[RECORDS FOR THIS EXERCISE — start]
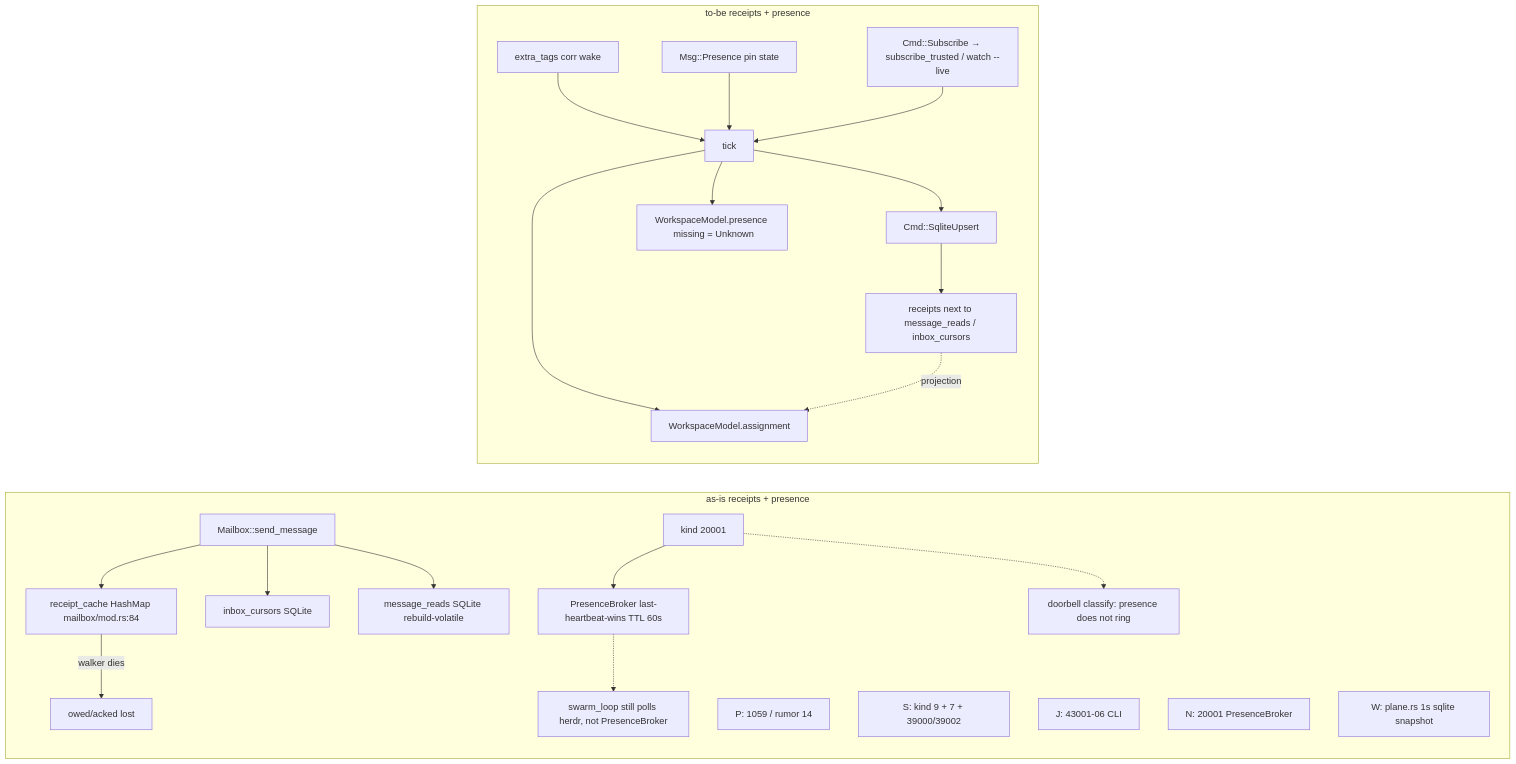
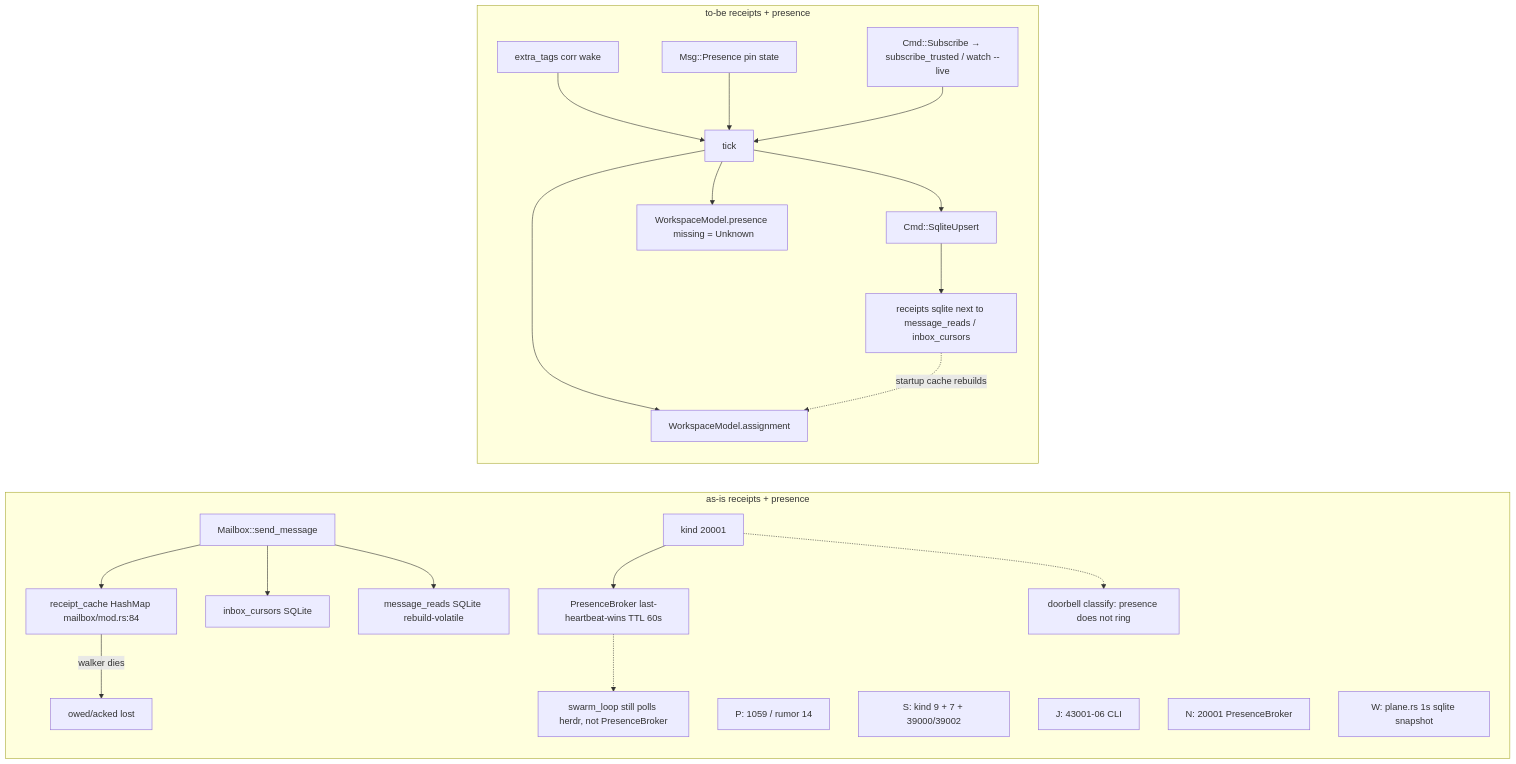
The fifth of 20 diagrams in docs/decisions/0027-one-workspace-tick-control-plane.md (bangedorrunt/toron), drawn with Mermaid before and after one commit. The commit also changed other lines of this file, not shown here.

First line of the commit message:
docs(adr): ADR-0027 — pin receipts store direction everywhere

````diff
--- a/docs/decisions/0027-one-workspace-tick-control-plane.md
+++ b/docs/decisions/0027-one-workspace-tick-control-plane.md
@@ -273,29 +273,29 @@
 ```mermaid
 flowchart LR
   subgraph recNow["as-is receipts + presence"]
     direction TB
     sendNow["Mailbox::send_message"] --> cacheNow["receipt_cache HashMap mailbox/mod.rs:84"]
     sendNow --> curNow["inbox_cursors SQLite"]
     sendNow --> readsNow["message_reads SQLite rebuild-volatile"]
     cacheNow -->|walker dies| lostNow["owed/acked lost"]
     kNNow["kind 20001"] --> brkNow["PresenceBroker last-heartbeat-wins TTL 60s"]
     kNNow -.-> clsNow["doorbell classify: presence does not ring"]
     brkNow -.-> lpNow["swarm_loop still polls herdr, not PresenceBroker"]
     pNow["P: 1059 / rumor 14"]
     sNow["S: kind 9 + 7 + 39000/39002"]
     jNow["J: 43001-06 CLI"]
     nNow["N: 20001 PresenceBroker"]
     wNow["W: plane.rs 1s sqlite snapshot"]
   end
   subgraph recLater["to-be receipts + presence"]
     direction TB
     tagsLater["extra_tags corr wake"] --> tRec["tick"]
     tRec --> asgRec["WorkspaceModel.assignment"]
     tRec --> sqlRec["Cmd::SqliteUpsert"]
-    sqlRec --> projRec["receipts next to message_reads / inbox_cursors"]
-    projRec -.->|projection| asgRec
+    sqlRec --> projRec["receipts sqlite next to message_reads / inbox_cursors"]
+    projRec -.->|startup cache rebuilds| asgRec
     presLater["Msg::Presence pin state"] --> tRec
     tRec --> mapLater["WorkspaceModel.presence  missing = Unknown"]
     liveW["Cmd::Subscribe → subscribe_trusted / watch --live"] --> tRec
   end
 ```
````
[RECORDS FOR THIS EXERCISE — finish]
EXERCISE:
Look through the records and copy down every line that holds "receipts".

RESPONSE:
docs(adr): ADR-0027 — pin receipts store direction everywhere
   subgraph recNow["as-is receipts + presence"]
   subgraph recLater["to-be receipts + presence"]
-    sqlRec --> projRec["receipts next to message_reads / inbox_cursors"]
+    sqlRec --> projRec["receipts sqlite next to message_reads / inbox_cursors"]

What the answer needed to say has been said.